There are a several reasons to practice cane discrimination:
- Inconsistent reeds and possibly inconsistent performance (This should be reason enough!)
- Frustration with the reed-making process
- Self-confidence issues: Inconsistent reeds will make you call in to question your materials, your technique, or your potential as an oboist.
- Time!!! Cane processing takes too much time to waste it on cane that won’t become a good reed. Why spend more time at the reed desk than you have to?
The most important reason is that cane discrimination will allow you more opportunities for success and will decrease your chances for failure.
One of the most important tools necessary for cane selection is a radius gauge.
I have three radius gauges. I only use one of them to do any actual measuring. Another is the tool I’ve adopted to determine how flat a piece of cane is, and I don’t use the third at all. It’s just taking up space on my shelf.
The two shown in the picture below are the two that I use regularly. I like the Covey gauge because the curves are shallow and actually reflect the portion of the cane that I’m going to gouge. I also prefer the Covey gauge because it has increments of .25, and the one below only shows increments of .5.
I use the silver radius gauge as a flat edge to see where the cane bows or bends and that’s the only time I use it!
That’s enough radius gauge nerdiness for now! I’ve randomly selected a handful of tube cane from my bag. You can already see how different each tube is! Some are circular, some are shaped more like an oval, and there are a few with asymmetrical/pointed sides. More importantly, some of these tubes are much thicker than others, therefore, the cane is much more dense. When the veins are more compact, you are more likely to get better results. When the cane is gouged, the blade will remove cane from the inner curve. The thicker the piece of cane is, the more dense the cane will be as you approach the bark with the gouger.
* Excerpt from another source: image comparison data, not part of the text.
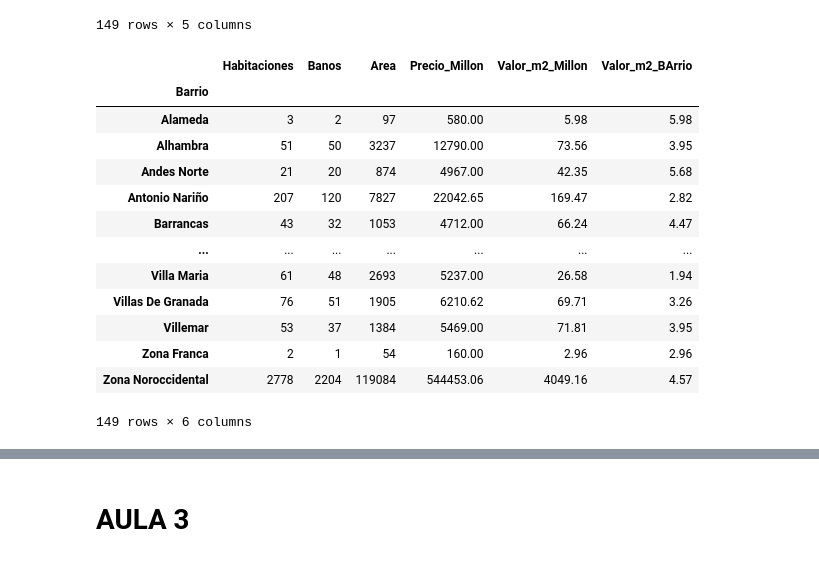
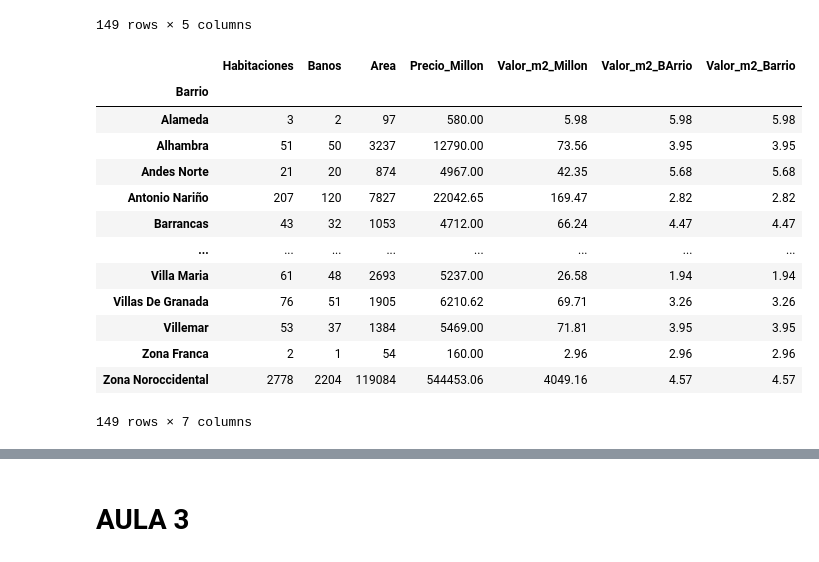
Before and after one commit to LeopoldoGitHub/InmersionAlura, a Jupyter notebook: Copia_de_Inmersion_datos_aula1_aula2Leopoldo.ipynb, the cells around one changed output, grey strips where cells are left out. Drawn from its saved outputs; the diff is of its cells as text; code cells hidden in the pictures.

```diff
--- a/Copia_de_Inmersion_datos_aula1_aula2Leopoldo.ipynb
+++ b/Copia_de_Inmersion_datos_aula1_aula2Leopoldo.ipynb
@@ -1274,20 +1274,20 @@ datos_barrio
 | Zona Noroccidental | 2778 | 2204 | 119084 | 544453.06 | 4049.16 |
 149 rows × 5 columns
 # %%
-datos_barrio["Valor_m2_BArrio"]=datos_barrio["Precio_Millon"]/datos_barrio["Area"]
+datos_barrio["Valor_m2_Barrio"]=datos_barrio["Precio_Millon"]/datos_barrio["Area"]
 datos_barrio
 # %% [output]
-|  | Habitaciones | Banos | Area | Precio_Millon | Valor_m2_Millon | Valor_m2_BArrio |
-| Barrio |  |  |  |  |  |  |
-| Alameda | 3 | 2 | 97 | 580.00 | 5.98 | 5.98 |
-| Alhambra | 51 | 50 | 3237 | 12790.00 | 73.56 | 3.95 |
-| Andes Norte | 21 | 20 | 874 | 4967.00 | 42.35 | 5.68 |
-| Antonio Nariño | 207 | 120 | 7827 | 22042.65 | 169.47 | 2.82 |
-| Barrancas | 43 | 32 | 1053 | 4712.00 | 66.24 | 4.47 |
-| ... | ... | ... | ... | ... | ... | ... |
-| Villa Maria | 61 | 48 | 2693 | 5237.00 | 26.58 | 1.94 |
-| Villas De Granada | 76 | 51 | 1905 | 6210.62 | 69.71 | 3.26 |
-| Villemar | 53 | 37 | 1384 | 5469.00 | 71.81 | 3.95 |
-| Zona Franca | 2 | 1 | 54 | 160.00 | 2.96 | 2.96 |
-| Zona Noroccidental | 2778 | 2204 | 119084 | 544453.06 | 4049.16 | 4.57 |
+|  | Habitaciones | Banos | Area | Precio_Millon | Valor_m2_Millon | Valor_m2_BArrio | Valor_m2_Barrio |
+| Barrio |  |  |  |  |  |  |  |
+| Alameda | 3 | 2 | 97 | 580.00 | 5.98 | 5.98 | 5.98 |
+| Alhambra | 51 | 50 | 3237 | 12790.00 | 73.56 | 3.95 | 3.95 |
+| Andes Norte | 21 | 20 | 874 | 4967.00 | 42.35 | 5.68 | 5.68 |
+| Antonio Nariño | 207 | 120 | 7827 | 22042.65 | 169.47 | 2.82 | 2.82 |
+| Barrancas | 43 | 32 | 1053 | 4712.00 | 66.24 | 4.47 | 4.47 |
+| ... | ... | ... | ... | ... | ... | ... | ... |
+| Villa Maria | 61 | 48 | 2693 | 5237.00 | 26.58 | 1.94 | 1.94 |
+| Villas De Granada | 76 | 51 | 1905 | 6210.62 | 69.71 | 3.26 | 3.26 |
+| Villemar | 53 | 37 | 1384 | 5469.00 | 71.81 | 3.95 | 3.95 |
+| Zona Franca | 2 | 1 | 54 | 160.00 | 2.96 | 2.96 | 2.96 |
+| Zona Noroccidental | 2778 | 2204 | 119084 | 544453.06 | 4049.16 | 4.57 | 4.57 |
-149 rows × 6 columns
+149 rows × 7 columns
```
Also changed, not shown: parts of 3 cells of this notebook.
The picture below shows two pieces of cane from the same bag, and there are distinct differences between the two. While neither piece is “wrong,” one of the two could be slightly more advantageous. Don’t judge the tube on the left by the gunk in the middle. The pregouger or the first few passes with the gouger will take care of the “extra” material, also known as the pulp. Notice, however, how much of a difference there is between the thickness of the two tubes. If you are good with your knives, you could probably make a decent reed from either piece of cane, but the thicker tube might give you a warmer and more focused sound because of the difference in how the veins are packed and organized.
If you want to track different pieces of cane based on their thickness, try marking the edge with a colored marker or Sharpie after you split and guillotine the cane. Mark the thicker pieces with the same color so you can objectively see whether or not there is a difference in how the reed vibrates. That’s what it ‘s all about anyway: Organizing and focusing the vibrations!
I mentioned earlier that the gouger removes cane from the inside out. Processing cane (splitting, guillotining, pre-gouging, gouging, etc.) does not change the outer curve, or the curve of the bark, so it is imperative to consider the the shape of the outer curve during the selection process. The outer curve determines how the cane will fit in the bed of the gouger. An ill-fitting piece of cane is going to leave you at the mercy of some very interesting reeds.
There are two issues to consider here:
The size of the curve of a piece of cane relative to the to the size of the bed of the gouger.
The shape of the curve of a piece of cane relative to the shape of the bed of the gouger.
A piece of cane can’t be judged based on one criteria or the other. It has to pass both tests. A beautiful curve that is too large for the bed of the gouger is going to result in a piece of cane that is too thin, and the resulting reed is predisposed to being unstable and vibrating too much. (Yes, there is such a thing as too much vibration!!!)
After identifying some potential pieces of cane with a radius gauge, the tube has to be measured and split into pieces so you can get to the optimal part of the cane. We will cover measuring and judging tubes in another installment of our cane sorting series. There’s no “correct” way to do this. Some people use a razor blade so they can be very specific in their selection, but I usually end up stabbing myself with sharp pieces of cane. Another option is shown below: a cane splitter!
A cane splitter is a fancy form of a hunting broad head on a dowel with some safety precautions, but don’t go steal the arrow out of your dad’s deer hunting equipment. That’s not sanitary, and he won’t thank you!
Oboists have put a plastic cap over the broad head to avoid injury. Insert the broad head so that the portion of the cane you want to gouge falls in between the blades.
We’ve discussed separating and storing cane in previous blog posts. This is the point where things get rough: not every piece of cane will work and not every tube will suit your needs. Most of the bag of cane will only be good for firewood. It will either be warped or end up being the wrong shape.
Check back for more thoughts on cane selection including what a good piece of cane looks like according to the radius gauge.